(Before-and-after change data)
■ ■ ■

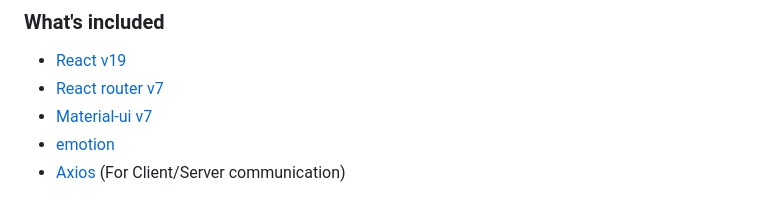
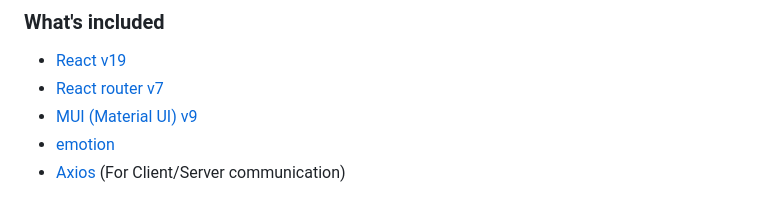
Before and after one commit to gilamran/fullstack-typescript, a Markdown page: README.md, the part around the change. Rendered like a GitHub page.

Commit message:
Update README to reflect MUI version change from v7 to v9

```diff
--- a/README.md
+++ b/README.md
@@ -76,7 +76,7 @@ git push -u origin master
 
 - [React v19](https://facebook.github.io/react/)
 - [React router v7](https://github.com/ReactTraining/react-router)
-- [Material-ui v7](https://github.com/mui-org/material-ui)
+- [MUI (Material UI) v9](https://github.com/mui/material-ui)
 - [emotion](https://emotion.sh/docs/introduction)
 - [Axios](https://github.com/mzabriskie/axios) (For Client/Server communication)
 
```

■ ■ ■

TO DO
When you write out the data, keep every line exact and drop the pictures.

EXPECTED OUTPUT
Before and after one commit to gilamran/fullstack-typescript, a Markdown page: README.md, the part around the change. Rendered like a GitHub page.

Commit message:
Update README to reflect MUI version change from v7 to v9

```diff
--- a/README.md
+++ b/README.md
@@ -76,7 +76,7 @@ git push -u origin master
 
 - [React v19](https://facebook.github.io/react/)
 - [React router v7](https://github.com/ReactTraining/react-router)
-- [Material-ui v7](https://github.com/mui-org/material-ui)
+- [MUI (Material UI) v9](https://github.com/mui/material-ui)
 - [emotion](https://emotion.sh/docs/introduction)
 - [Axios](https://github.com/mzabriskie/axios) (For Client/Server communication)
 
```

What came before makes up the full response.